Start of Block

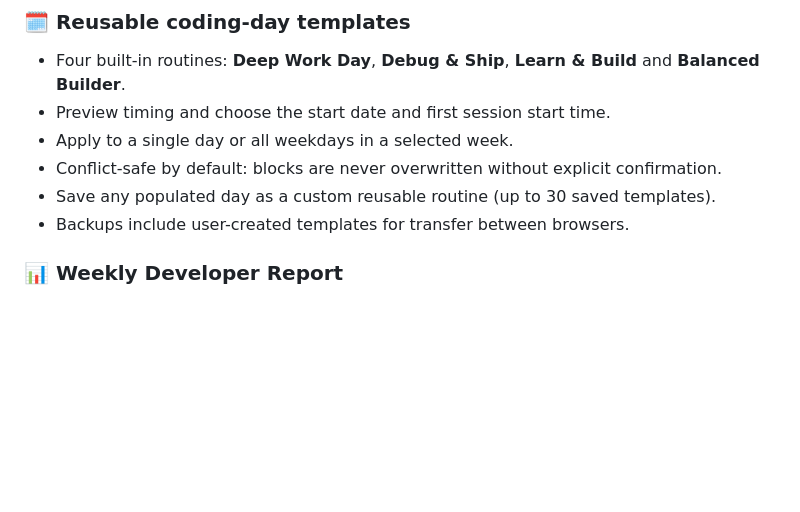
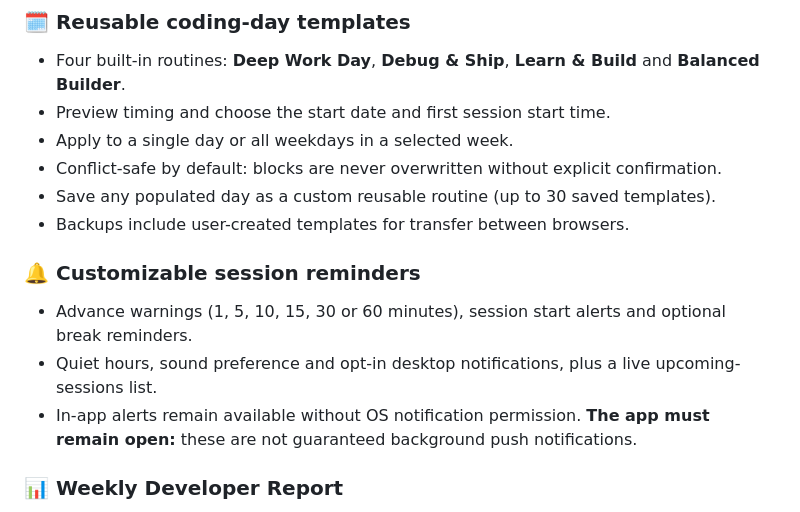
Before and after one commit to 22koki/digital_clock, a Markdown page: README.md, the part around the change. GitHub-like rendering; blank space fills up the shorter version.

Commit message:
docs: explain browser-based reminders and limitations

```diff
--- a/README.md
+++ b/README.md
@@ -27,6 +27,11 @@
 - Conflict-safe by default: blocks are never overwritten without explicit confirmation.
 - Save any populated day as a custom reusable routine (up to 30 saved templates).
 - Backups include user-created templates for transfer between browsers.
+
+### 🔔 Customizable session reminders
+- Advance warnings (1, 5, 10, 15, 30 or 60 minutes), session start alerts and optional break reminders.
+- Quiet hours, sound preference and opt-in desktop notifications, plus a live upcoming-sessions list.
+- In-app alerts remain available without OS notification permission. **The app must remain open:** these are not guaranteed background push notifications.
 
 ### 📊 Weekly Developer Report
 - A beautifully styled weekly recap with true logged focus time, completed work, active days, project momentum, dated bug resolutions and coding-journal highlights.
```
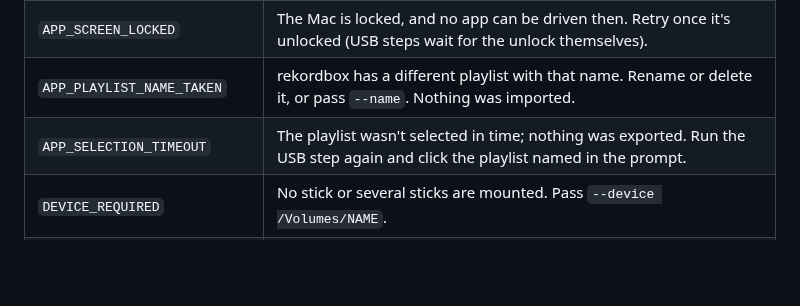
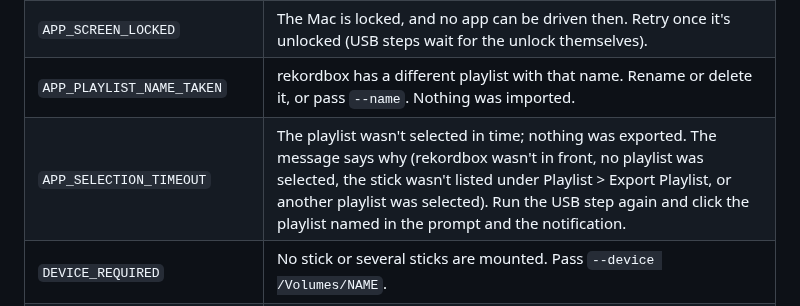
Before and after one commit to uneasymusings/dj-library-tool, a Markdown page: docs/TROUBLESHOOTING.md, the part around the change. Drawn GitHub-style; blank space fills up the shorter version.

```diff
--- a/docs/TROUBLESHOOTING.md
+++ b/docs/TROUBLESHOOTING.md
@@ -45,7 +45,7 @@ Then open or reconnect Claude Code or Codex. `COORDINATOR_START_REQUIRED` means
 | `APP_AUTOMATION_NOT_ALLOWED` | Allow your terminal app under System Settings → Privacy & Security → Accessibility, then retry. |
 | `APP_SCREEN_LOCKED` | The Mac is locked, and no app can be driven then. Retry once it's unlocked (USB steps wait for the unlock themselves). |
 | `APP_PLAYLIST_NAME_TAKEN` | rekordbox has a different playlist with that name. Rename or delete it, or pass `--name`. Nothing was imported. |
-| `APP_SELECTION_TIMEOUT` | The playlist wasn't selected in time; nothing was exported. Run the USB step again and click the playlist named in the prompt. |
+| `APP_SELECTION_TIMEOUT` | The playlist wasn't selected in time; nothing was exported. The message says why (rekordbox wasn't in front, no playlist was selected, the stick wasn't listed under Playlist > Export Playlist, or another playlist was selected). Run the USB step again and click the playlist named in the prompt and the notification. |
 | `DEVICE_REQUIRED` | No stick or several sticks are mounted. Pass `--device /Volumes/NAME`. |
 | `APP_AUTOMATION_UNSUPPORTED` | Not a Mac. `set` still builds the crate; import it into your DJ app yourself. |
 | Exit code 4 | The USB check found missing or out-of-order files. Don't play from that stick; export again. |
```
Also changed, not shown: skills/dj-library/SKILL.md (+3 -3 lines).
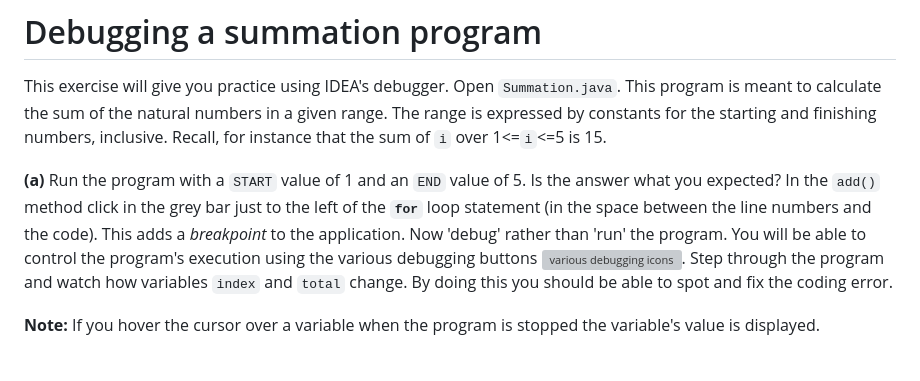
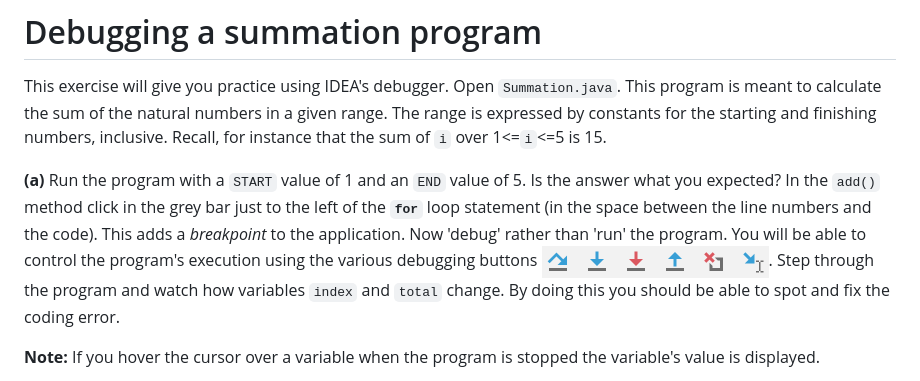
Before and after one commit to qut-cab302/prac01, a Markdown page: README.md, the part around the change. GitHub-like rendering; pictures changed too: img/debugbtns.png (added); grey boxes are pictures that could not be loaded.

Commit message:
Add debugging buttons

```diff
--- a/README.md
+++ b/README.md
@@ -8,7 +8,7 @@ Open `HelloWorld.java` and modify the code such that the program prints "Hello W
 
 This exercise will give you practice using IDEA's debugger. Open `Summation.java`. This program is meant to calculate the sum of the natural numbers in a given range. The range is expressed by constants for the starting and finishing numbers, inclusive. Recall, for instance that the sum of `i` over 1<=`i`<=5 is 15.
 
-**(a)** Run the program with a `START` value of 1 and an `END` value of 5. Is the answer what you expected? In the `add()` method click in the grey bar just to the left of the __`for`__ loop statement (in the space between the line numbers and the code). This adds a _breakpoint_ to the application. Now 'debug' rather than 'run' the program. You will be able to control the program's execution using the various debugging buttons ![various debugging icons](imgs/debugbtns.png "various debugging icons"). Step through the program and watch how variables `index` and `total` change. By doing this you should be able to spot and fix the coding error.
+**(a)** Run the program with a `START` value of 1 and an `END` value of 5. Is the answer what you expected? In the `add()` method click in the grey bar just to the left of the __`for`__ loop statement (in the space between the line numbers and the code). This adds a _breakpoint_ to the application. Now 'debug' rather than 'run' the program. You will be able to control the program's execution using the various debugging buttons ![various debugging icons](img/debugbtns.png "various debugging icons"). Step through the program and watch how variables `index` and `total` change. By doing this you should be able to spot and fix the coding error.
 
 **Note:** If you hover the cursor over a variable when the program is stopped the variable's value is displayed.
 
```
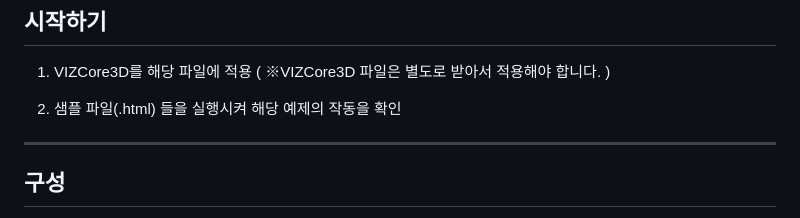
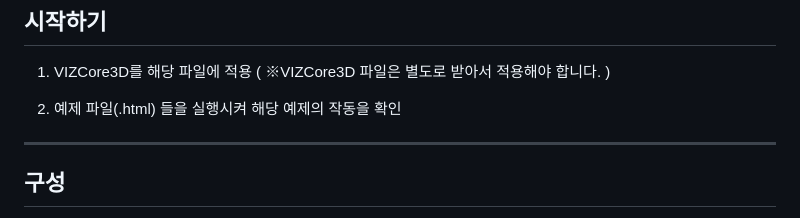
Before and after one commit to softhills3d/VIZWide3D, a Markdown page: README.md, the part around the change. Rendered like a GitHub page.

```diff
--- a/README.md
+++ b/README.md
@@ -11,7 +11,7 @@
 ## 시작하기
 1. VIZCore3D를 해당 파일에 적용 ( ※VIZCore3D 파일은 별도로 받아서 적용해야 합니다. )
 
-2. 샘플 파일(.html) 들을 실행시켜 해당 예제의 작동을 확인
+2. 예제 파일(.html) 들을 실행시켜 해당 예제의 작동을 확인
 ---
 ## 구성
 +  VIZCore3D : VIZWide3D 배포 폴더 ( 배포 받아서 사용 )
```
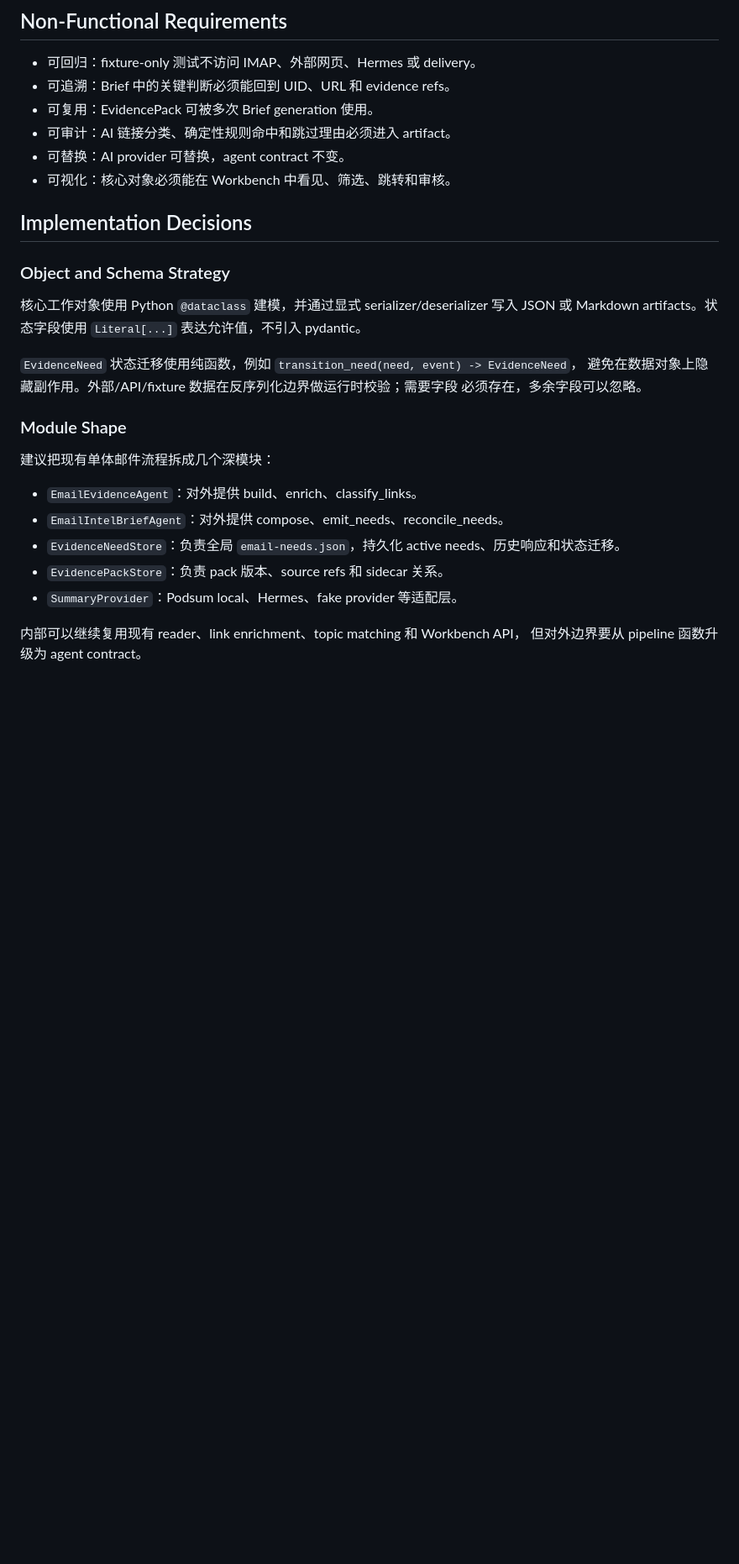
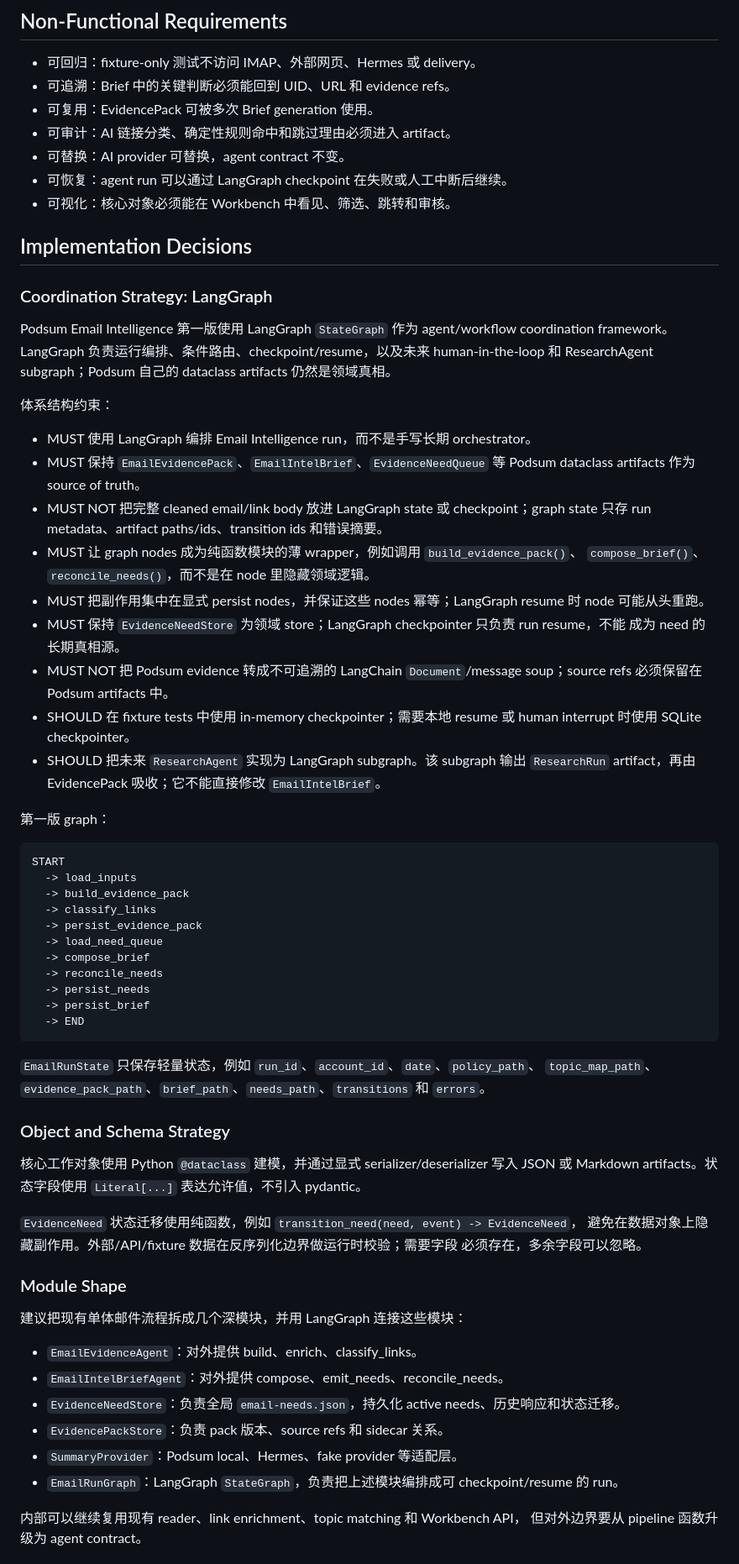
Before and after one commit to arlishansenn/podsum, a Markdown page: plans/podsum-email-two-agent-prd.md, the part around one of its changes. Shown at 84% size. Drawn GitHub-style; blank space fills up the shorter version.

Commit message:
docs(email): add LangGraph coordination strategy

````diff
--- a/plans/podsum-email-two-agent-prd.md
+++ b/plans/podsum-email-two-agent-prd.md
@@ -376,9 +376,55 @@ Podsum 必须定义自己的 agent interfaces 和 artifact schema。底层 AI pr
 - 可复用：EvidencePack 可被多次 Brief generation 使用。
 - 可审计：AI 链接分类、确定性规则命中和跳过理由必须进入 artifact。
 - 可替换：AI provider 可替换，agent contract 不变。
+- 可恢复：agent run 可以通过 LangGraph checkpoint 在失败或人工中断后继续。
 - 可视化：核心对象必须能在 Workbench 中看见、筛选、跳转和审核。
 
 ## Implementation Decisions
+
+### Coordination Strategy: LangGraph
+
+Podsum Email Intelligence 第一版使用 LangGraph `StateGraph` 作为 agent/workflow coordination
+framework。LangGraph 负责运行编排、条件路由、checkpoint/resume，以及未来 human-in-the-loop
+和 ResearchAgent subgraph；Podsum 自己的 dataclass artifacts 仍然是领域真相。
+
+体系结构约束：
+
+- MUST 使用 LangGraph 编排 Email Intelligence run，而不是手写长期 orchestrator。
+- MUST 保持 `EmailEvidencePack`、`EmailIntelBrief`、`EvidenceNeedQueue` 等 Podsum dataclass
+  artifacts 作为 source of truth。
+- MUST NOT 把完整 cleaned email/link body 放进 LangGraph state 或 checkpoint；graph state 只存
+  run metadata、artifact paths/ids、transition ids 和错误摘要。
+- MUST 让 graph nodes 成为纯函数模块的薄 wrapper，例如调用 `build_evidence_pack()`、
+  `compose_brief()`、`reconcile_needs()`，而不是在 node 里隐藏领域逻辑。
+- MUST 把副作用集中在显式 persist nodes，并保证这些 nodes 幂等；LangGraph resume 时 node
+  可能从头重跑。
+- MUST 保持 `EvidenceNeedStore` 为领域 store；LangGraph checkpointer 只负责 run resume，不能
+  成为 need 的长期真相源。
+- MUST NOT 把 Podsum evidence 转成不可追溯的 LangChain `Document`/message soup；source refs
+  必须保留在 Podsum artifacts 中。
+- SHOULD 在 fixture tests 中使用 in-memory checkpointer；需要本地 resume 或 human interrupt 时使用
+  SQLite checkpointer。
+- SHOULD 把未来 `ResearchAgent` 实现为 LangGraph subgraph。该 subgraph 输出 `ResearchRun`
+  artifact，再由 EvidencePack 吸收；它不能直接修改 `EmailIntelBrief`。
+
+第一版 graph：
+
+```text
+START
+  -> load_inputs
+  -> build_evidence_pack
+  -> classify_links
+  -> persist_evidence_pack
+  -> load_need_queue
+  -> compose_brief
+  -> reconcile_needs
+  -> persist_needs
+  -> persist_brief
+  -> END
+```
+
+`EmailRunState` 只保存轻量状态，例如 `run_id`、`account_id`、`date`、`policy_path`、
+`topic_map_path`、`evidence_pack_path`、`brief_path`、`needs_path`、`transitions` 和 `errors`。
 
 ### Object and Schema Strategy
 
@@ -391,13 +437,14 @@ Markdown artifacts。状态字段使用 `Literal[...]` 表达允许值，不引
 
 ### Module Shape
 
-建议把现有单体邮件流程拆成几个深模块：
+建议把现有单体邮件流程拆成几个深模块，并用 LangGraph 连接这些模块：
 
 - `EmailEvidenceAgent`：对外提供 build、enrich、classify_links。
 - `EmailIntelBriefAgent`：对外提供 compose、emit_needs、reconcile_needs。
 - `EvidenceNeedStore`：负责全局 `email-needs.json`，持久化 active needs、历史响应和状态迁移。
 - `EvidencePackStore`：负责 pack 版本、source refs 和 sidecar 关系。
 - `SummaryProvider`：Podsum local、Hermes、fake provider 等适配层。
+- `EmailRunGraph`：LangGraph `StateGraph`，负责把上述模块编排成可 checkpoint/resume 的 run。
 
 内部可以继续复用现有 reader、link enrichment、topic matching 和 Workbench API，
 但对外边界要从 pipeline 函数升级为 agent contract。
````
Also changed, not shown: other parts of plans/podsum-email-two-agent-prd.md (+16 -9 lines).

End of Block

• _Task statement_:
Every line in the records above with the string "plans" in it should be shown.

• _Written reply_:
Before and after one commit to arlishansenn/podsum, a Markdown page: plans/podsum-email-two-agent-prd.md, the part around one of its changes. Shown at 84% size. Drawn GitHub-style; blank space fills up the shorter version.
--- a/plans/podsum-email-two-agent-prd.md
+++ b/plans/podsum-email-two-agent-prd.md
Also changed, not shown: other parts of plans/podsum-email-two-agent-prd.md (+16 -9 lines).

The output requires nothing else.